Even if you’ve eaten well and consumed plenty of fluids, your body won’t be able to process this fuel properly to power you through a race or hard workout. In addition, your muscles and other soft tissues will be seriously underprepared for a full-on session, even if you follow our warm up and cool down rules. Your body is already working hard just to stay awake. You wouldn’t drive a car if you feared falling asleep at the wheel, would you? Nor should you expect your body to handle the stress of all-out physical exertion. Instead, get some rest and vow to push it hard tomorrow.
Pro athletes sometimes seem to wear their extreme workout schedules like badges of courage. You do three hours a day five days a week? Well, I do five hours a day, six days a week! But, just like boasting about working long hours and/or getting little sleep is foolish, overtraining or racing too much is a terrible idea, whether you’re a pro or an amateur. It can lead to niggling or severe injuries, sickness and burnout—just ask Connor Baxter. And remember that your favorite athletes have lots of time to recover, access to professional dietitians, masseurs and more, and can often get far more sleep than most of us—everyone from LeBron James, to Roger Federer to Laird Hamilton claims to get 10 hours or more shuteye a night.

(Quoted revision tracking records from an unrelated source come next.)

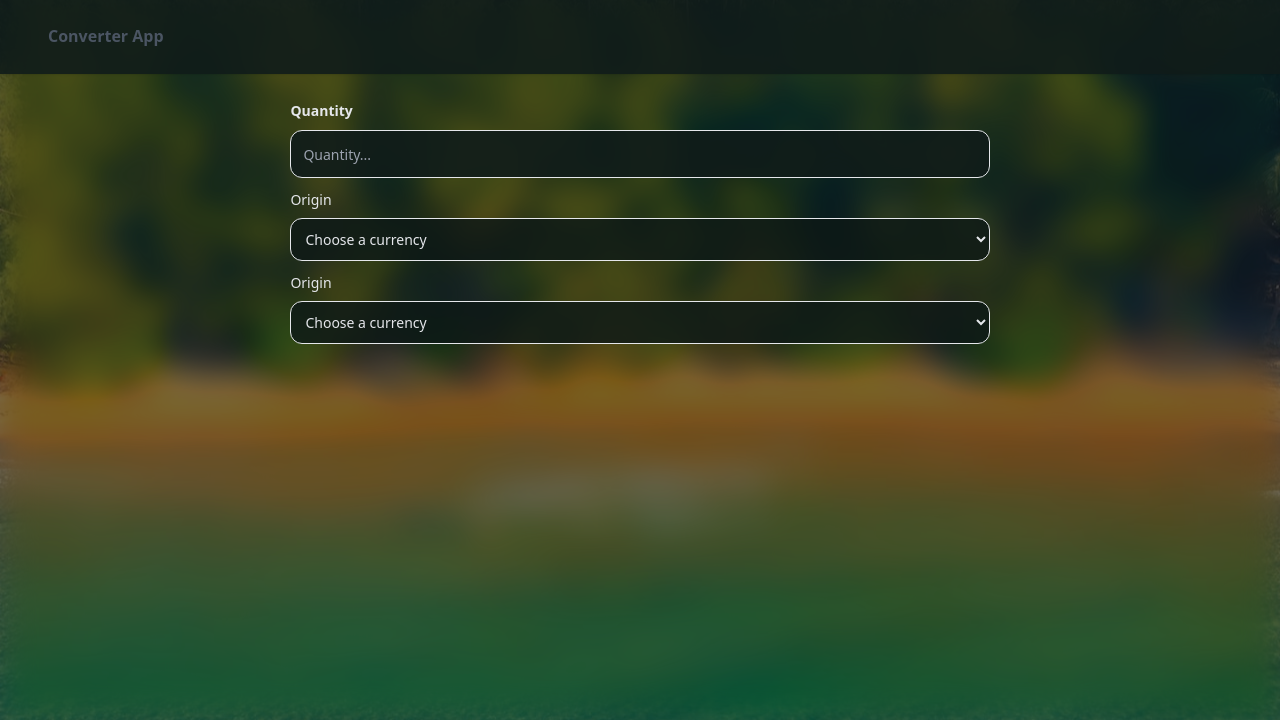
Repository: mikelCabezas/angular-exercices
Page: / (app in converter/)
The author's editor kept a copy of each file at every save. The page is drawn from the files as they stood at one save, then again after the next save.
The browser window is 1280 px wide. The pictures show the whole page.
The project was rebuilt for these pictures with package versions that can differ from the ones it lists, and the page was loaded fresh each time. Also part of the build but not shown: converter/angular.json.

Above is the page before, as saved 2023-09-15 18:29:57.

### converter/src/styles.css
@tailwind base;
@tailwind components;
@tailwind utilities;

body {
    background-image: url('./assets/sunset-beach.jpeg');
    background-position: center;
}

### converter/src/app/app.module.ts
import { NgModule } from '@angular/core';
import { BrowserModule } from '@angular/platform-browser';

import { AppComponent } from './app.component';
import { NavbarComponent } from './components/navbar/navbar.component';
import { ConverterComponent } from './components/converter/converter.component';

@NgModule({
  declarations: [
    AppComponent,
    NavbarComponent,
    ConverterComponent
  ],
  imports: [
    BrowserModule
  ],
  providers: [],
  bootstrap: [AppComponent]
})
export class AppModule { }

### converter/src/app/app.component.ts
import { Component } from '@angular/core';

@Component({
  selector: 'app-root',
  templateUrl: './app.component.html',
  styleUrls: ['./app.component.css']
})
export class AppComponent {
  title = 'converter';
}

### converter/src/app/components/converter/converter.component.ts
import { Component } from '@angular/core';

@Component({
  selector: 'app-converter',
  templateUrl: './converter.component.html',
  styleUrls: ['./converter.component.css']
})
export class ConverterComponent {

}

### converter/src/app/app.component.html
<div class="root min-w-screen min-h-screen bg-gray-900Z bg-[#11192890] backdrop-saturate-200 backdrop-blur-lg">
    <app-navbar/>
    <app-converter/>
</div>

### converter/src/app/components/navbar/navbar.component.html
<nav class="shadow bg-[rgba(16,28,26,0.9)] ">
    <div class="container flex items-center  p-6 mx-auto text-gray-600 capitalize dark:text-gray-300">
        <a href="#" class="border-b-2 border-transparent hover:text-gray-800 dark:hover:text-gray-200 hover:border-blue-500 mx-1.5 sm:mx-6 font-bold">
            Converter App
        </a>
    </div>
</nav>

### converter/src/app/components/converter/converter.component.html
<div class="container mx-auto p-6 flex justify-center">
    <div class="row w-3/5">
        <div class="col px-5">
            <div class="mb-3">
                <label for="email" class="text-sm text-gray-200 font-bold">Quantity</label>
                <input type="number" placeholder="Quantity..." class="mt-2 flex h-12 w-full items-center justify-center rounded-xl border bg-[rgba(16,28,26,0.9)] p-3 text-sm outline-none border-gray-200">
            </div>
        </div>
        <div class="col px-5 mb-3">
            <label for="currency" class="block mb-2 text-sm font-medium text-gray-200">Origin</label>
            <select id="currency" placeholder="Choose a currency" class="text-sm rounded-xl block w-full p-2.5 bg-[rgba(13,24,23,0.8)] border-gray-200 border-[1px] placeholder-gray-200 text-gray-200 focus:white">
                <option selected>Choose a currency</option>
                <option value="EUR">Euro</option>
                <option value="USD">US Dollar</option>
                <option value="CHF">Suiss francs</option>
            </select>
        </div>
        <div class="col px-5">
            <label for="conversion" class="block mb-2 text-sm font-medium text-gray-200">Origin</label>
            <select id="conversion" placeholder="Choose a currency" class="text-sm rounded-xl block w-full p-2.5 bg-[rgba(13,24,23,0.8)] border-gray-200 border-[1px] placeholder-gray-200 text-gray-200 focus:white">
                <option selected>Choose a currency</option>
                <option value="EUR">Euro</option>
                <option value="USD">US Dollar</option>
                <option value="CHF">Suiss francs</option>
            </select>
        </div>
    </div>
</div>

Loaded but not shown: converter/src/index.html (common file); converter/src/main.ts (common file); converter/src/app/components/navbar/navbar.component.ts (common file); converter/tailwind.config.js (common file); converter/src/app/app.component.css (no stored copy; drawn as an empty file); converter/src/app/components/navbar/navbar.component.css (no stored copy; drawn as an empty file); converter/src/app/components/converter/converter.component.css (no stored copy; drawn as an empty file)

After the next save:
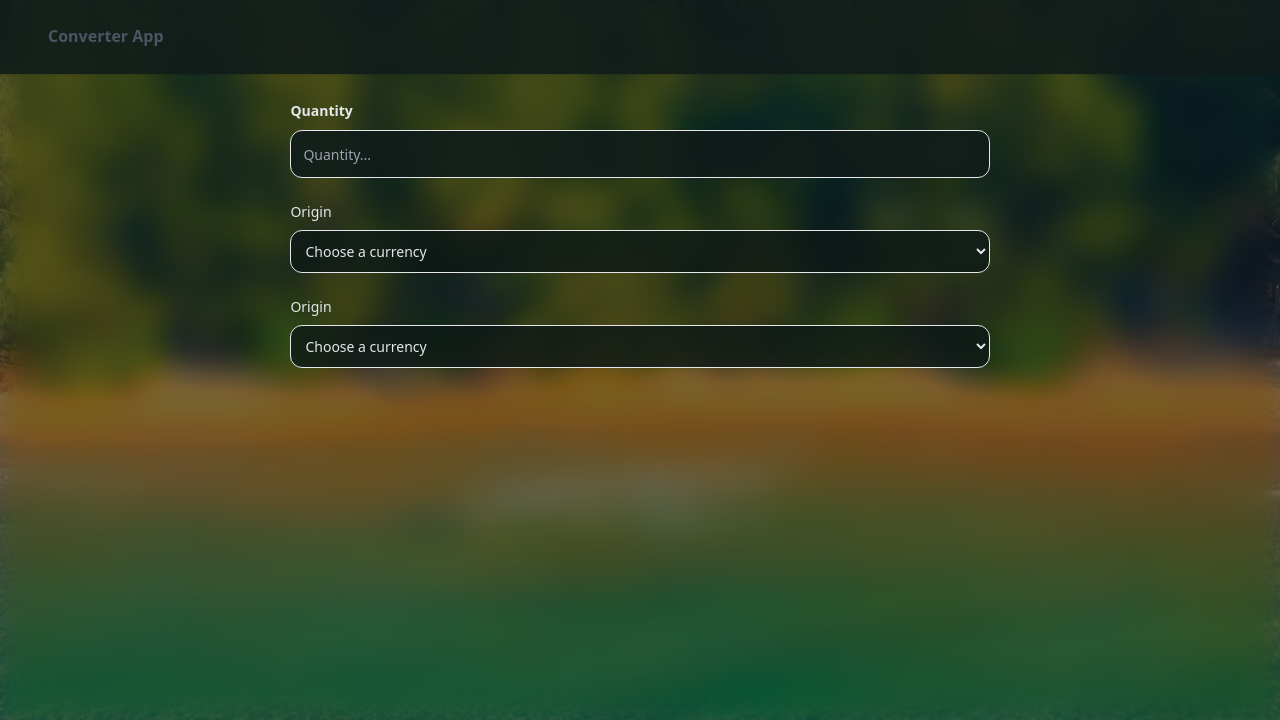
Saved 8 s later.
--- a/converter/src/app/components/converter/converter.component.html
+++ b/converter/src/app/components/converter/converter.component.html
@@ -1,12 +1,12 @@
 <div class="container mx-auto p-6 flex justify-center">
     <div class="row w-3/5">
         <div class="col px-5">
-            <div class="mb-3">
+            <div class="mb-6">
                 <label for="email" class="text-sm text-gray-200 font-bold">Quantity</label>
                 <input type="number" placeholder="Quantity..." class="mt-2 flex h-12 w-full items-center justify-center rounded-xl border bg-[rgba(16,28,26,0.9)] p-3 text-sm outline-none border-gray-200">
             </div>
         </div>
-        <div class="col px-5 mb-3">
+        <div class="col px-5 mb-6">
             <label for="currency" class="block mb-2 text-sm font-medium text-gray-200">Origin</label>
             <select id="currency" placeholder="Choose a currency" class="text-sm rounded-xl block w-full p-2.5 bg-[rgba(13,24,23,0.8)] border-gray-200 border-[1px] placeholder-gray-200 text-gray-200 focus:white">
                 <option selected>Choose a currency</option>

For those of us who don’t have Olympic ambitions, we’re better off reducing our work rate to include just four to five days a week. That’s the only way that we can get adequate recovery to meet our fitness goals, whether that’s winning an SUP race, hitting a new PR in the weight room or smoking that local 5K run. Remember that muscles don’t adapt under load. Sure, we need the stimulus of exercise, but it’s the time that we spend NOT working out that determines how our bodies respond to this stimulus. That’s why it’s usually not wise to “push through” for seven days straight even if we feel okay. Doing some active recovery (think the pace of your usual warm up or cool down) or mobility work is okay, but do your body a favor and take at least one day of rest per week.
We all know those smug people who claim, “I never get sick.” Well, maybe there are a few who can go a few years without illness, but most of us get at least one knock-you-down bout each year. Now, if you have a little congestion or are generally under the weather, go ahead and workout, even if you have to dial back the intensity. But if it’s anything below the neck, you have a fever, and/or it’s something that’s serious enough to make you consider calling into work sick, then stay off your board and out of the gym.
Just like if you get less or minimal sleep, when you’re sick your system is working double time to keep you functioning. The human body isn’t designed to shuttle antibodies and all its other illness-fighting properties to take on infection while also fueling optimal physical output. At best, you’ll have a crappy workout, and at worst, you can exaggerate your systems and get really sick. So, fight that temptation to push through and that fear that you’ll be losing ground, and instead spend your time guzzling green tea with honey, extra fruit and veggies and zinc-rich foods that can get you back to normal quickly.
article by : http://www.supthemag.com